WHAT TO PRODUCE
Return the records below character for character.

(Items listed in a dataset)
+--
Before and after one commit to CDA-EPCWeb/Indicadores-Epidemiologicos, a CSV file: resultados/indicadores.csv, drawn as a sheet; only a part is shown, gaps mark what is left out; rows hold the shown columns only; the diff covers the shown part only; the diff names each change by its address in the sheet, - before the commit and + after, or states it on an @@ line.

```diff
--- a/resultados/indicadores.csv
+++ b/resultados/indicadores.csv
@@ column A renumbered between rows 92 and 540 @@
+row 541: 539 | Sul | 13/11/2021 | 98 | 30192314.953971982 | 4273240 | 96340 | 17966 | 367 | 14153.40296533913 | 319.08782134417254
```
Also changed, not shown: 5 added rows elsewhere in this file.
+--
RESPONSE AREA
Before and after one commit to CDA-EPCWeb/Indicadores-Epidemiologicos, a CSV file: resultados/indicadores.csv, drawn as a sheet; only a part is shown, gaps mark what is left out; rows hold the shown columns only; the diff covers the shown part only; the diff names each change by its address in the sheet, - before the commit and + after, or states it on an @@ line.

```diff
--- a/resultados/indicadores.csv
+++ b/resultados/indicadores.csv
@@ column A renumbered between rows 92 and 540 @@
+row 541: 539 | Sul | 13/11/2021 | 98 | 30192314.953971982 | 4273240 | 96340 | 17966 | 367 | 14153.40296533913 | 319.08782134417254
```
Also changed, not shown: 5 added rows elsewhere in this file.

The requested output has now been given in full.